■ **EXERCISE**: Gather each line in the entries that includes the string "className".

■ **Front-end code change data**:
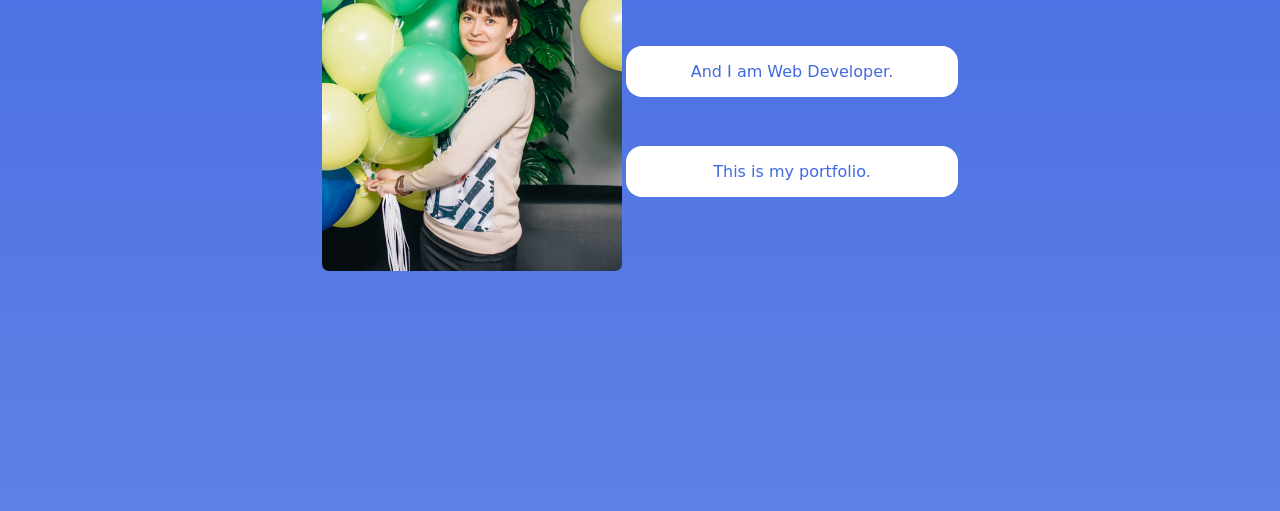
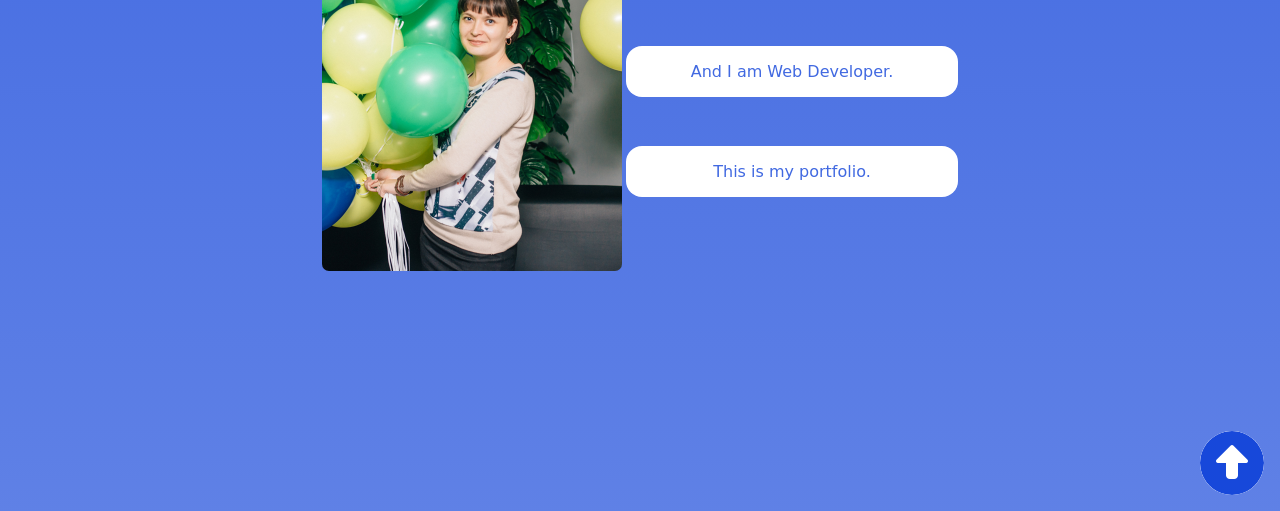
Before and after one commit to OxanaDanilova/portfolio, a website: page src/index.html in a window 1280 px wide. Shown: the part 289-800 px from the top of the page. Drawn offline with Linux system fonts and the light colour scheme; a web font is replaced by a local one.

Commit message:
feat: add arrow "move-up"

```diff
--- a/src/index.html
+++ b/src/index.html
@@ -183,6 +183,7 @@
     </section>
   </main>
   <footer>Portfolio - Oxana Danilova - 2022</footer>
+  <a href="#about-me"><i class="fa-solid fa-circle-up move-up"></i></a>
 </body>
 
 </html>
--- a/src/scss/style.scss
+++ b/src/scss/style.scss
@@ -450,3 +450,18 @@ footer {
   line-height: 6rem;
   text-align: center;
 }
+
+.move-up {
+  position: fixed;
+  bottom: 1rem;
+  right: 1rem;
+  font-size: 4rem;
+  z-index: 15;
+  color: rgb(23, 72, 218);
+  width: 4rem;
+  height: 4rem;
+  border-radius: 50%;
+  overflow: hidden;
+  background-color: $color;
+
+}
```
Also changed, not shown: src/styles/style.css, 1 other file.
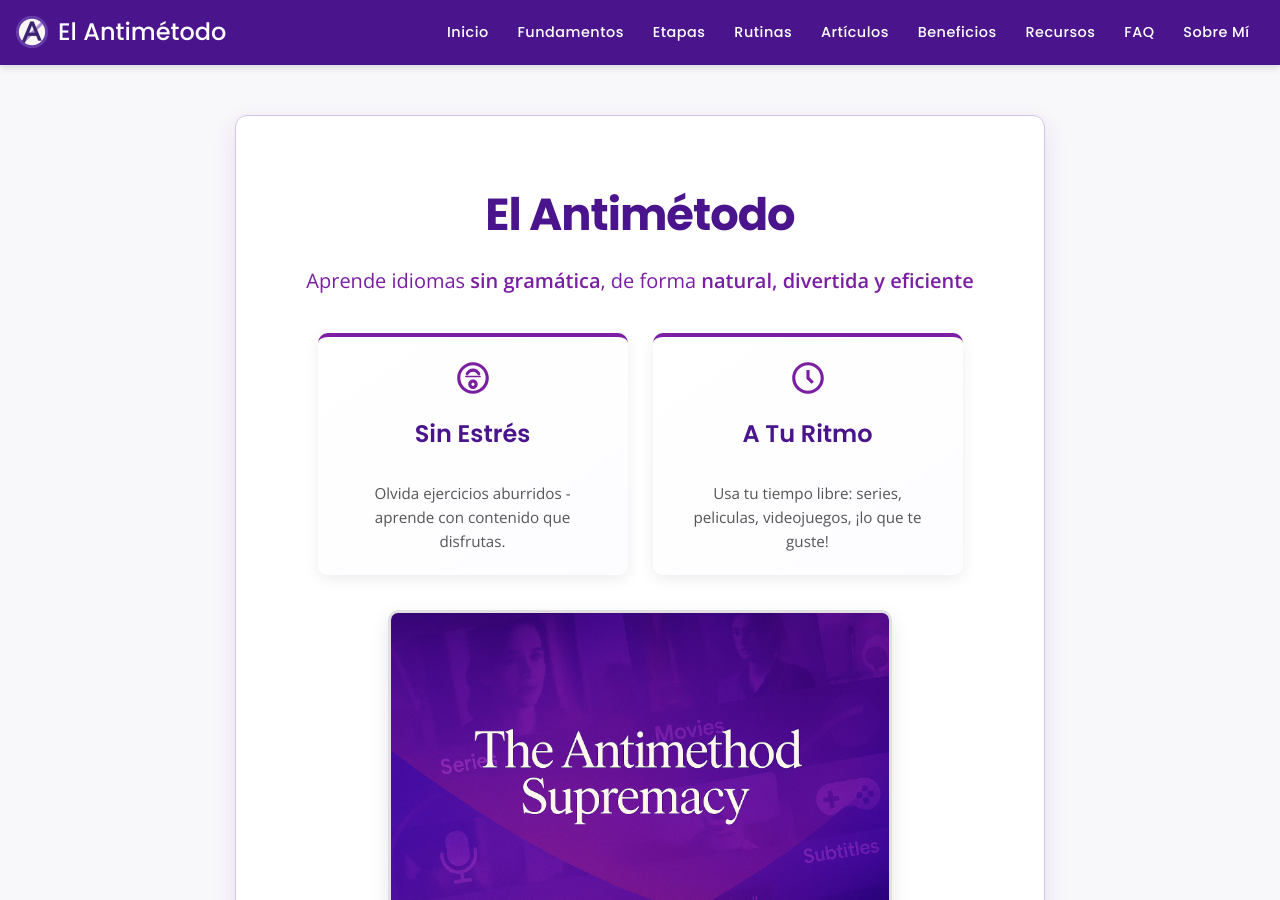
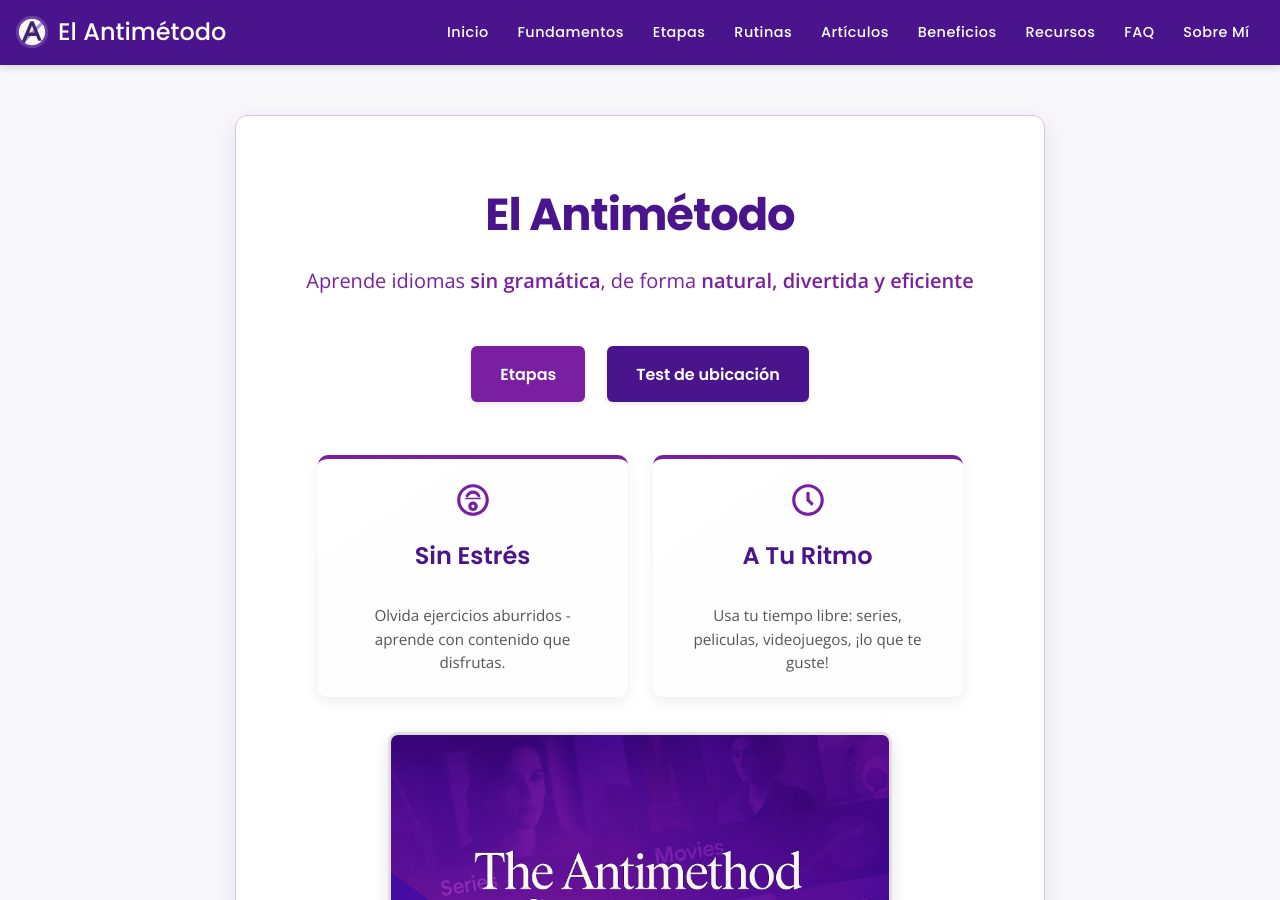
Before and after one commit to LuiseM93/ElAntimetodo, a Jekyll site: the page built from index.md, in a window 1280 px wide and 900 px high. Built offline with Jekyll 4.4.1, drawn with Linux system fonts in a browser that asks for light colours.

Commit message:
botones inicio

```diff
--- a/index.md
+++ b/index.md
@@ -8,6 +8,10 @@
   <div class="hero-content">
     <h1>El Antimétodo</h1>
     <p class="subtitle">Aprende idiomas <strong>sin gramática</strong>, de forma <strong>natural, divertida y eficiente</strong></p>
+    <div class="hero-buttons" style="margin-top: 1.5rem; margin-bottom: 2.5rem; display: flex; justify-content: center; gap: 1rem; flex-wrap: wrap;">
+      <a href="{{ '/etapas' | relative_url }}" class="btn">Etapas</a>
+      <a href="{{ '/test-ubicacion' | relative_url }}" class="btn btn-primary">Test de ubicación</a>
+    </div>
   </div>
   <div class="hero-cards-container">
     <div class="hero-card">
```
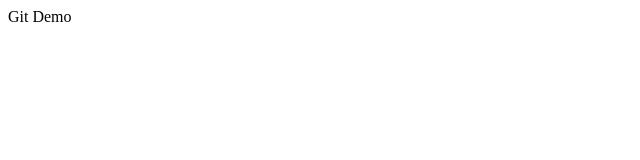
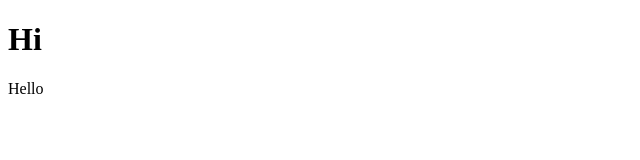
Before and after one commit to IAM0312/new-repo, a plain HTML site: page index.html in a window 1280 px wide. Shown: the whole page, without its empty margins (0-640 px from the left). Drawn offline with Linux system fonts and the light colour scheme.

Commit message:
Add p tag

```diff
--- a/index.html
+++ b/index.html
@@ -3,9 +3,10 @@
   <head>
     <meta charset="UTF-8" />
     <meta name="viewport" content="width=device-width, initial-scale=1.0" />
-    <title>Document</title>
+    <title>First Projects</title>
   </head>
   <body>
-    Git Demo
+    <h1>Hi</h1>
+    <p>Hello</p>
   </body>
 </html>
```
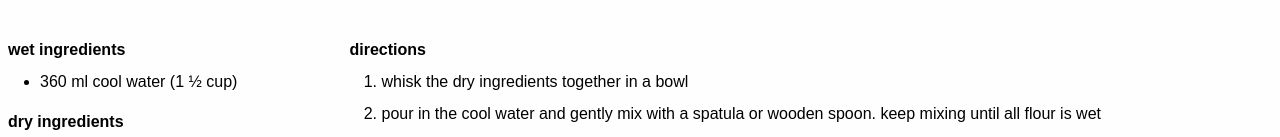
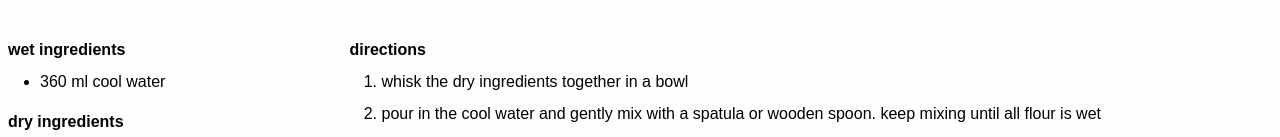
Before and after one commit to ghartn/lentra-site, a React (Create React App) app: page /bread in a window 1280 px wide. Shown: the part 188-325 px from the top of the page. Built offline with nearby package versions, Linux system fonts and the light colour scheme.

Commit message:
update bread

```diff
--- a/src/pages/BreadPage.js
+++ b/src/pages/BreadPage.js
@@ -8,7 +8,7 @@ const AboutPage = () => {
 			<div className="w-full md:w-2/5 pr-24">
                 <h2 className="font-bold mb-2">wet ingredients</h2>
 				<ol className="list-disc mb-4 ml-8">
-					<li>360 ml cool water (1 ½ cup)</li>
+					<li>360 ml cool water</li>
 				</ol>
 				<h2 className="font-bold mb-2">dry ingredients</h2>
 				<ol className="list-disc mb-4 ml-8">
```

■ **SOLUTION FOR THIS TASK**:
 			<div className="w-full md:w-2/5 pr-24">
                 <h2 className="font-bold mb-2">wet ingredients</h2>
 				<ol className="list-disc mb-4 ml-8">
 				<h2 className="font-bold mb-2">dry ingredients</h2>
 				<ol className="list-disc mb-4 ml-8">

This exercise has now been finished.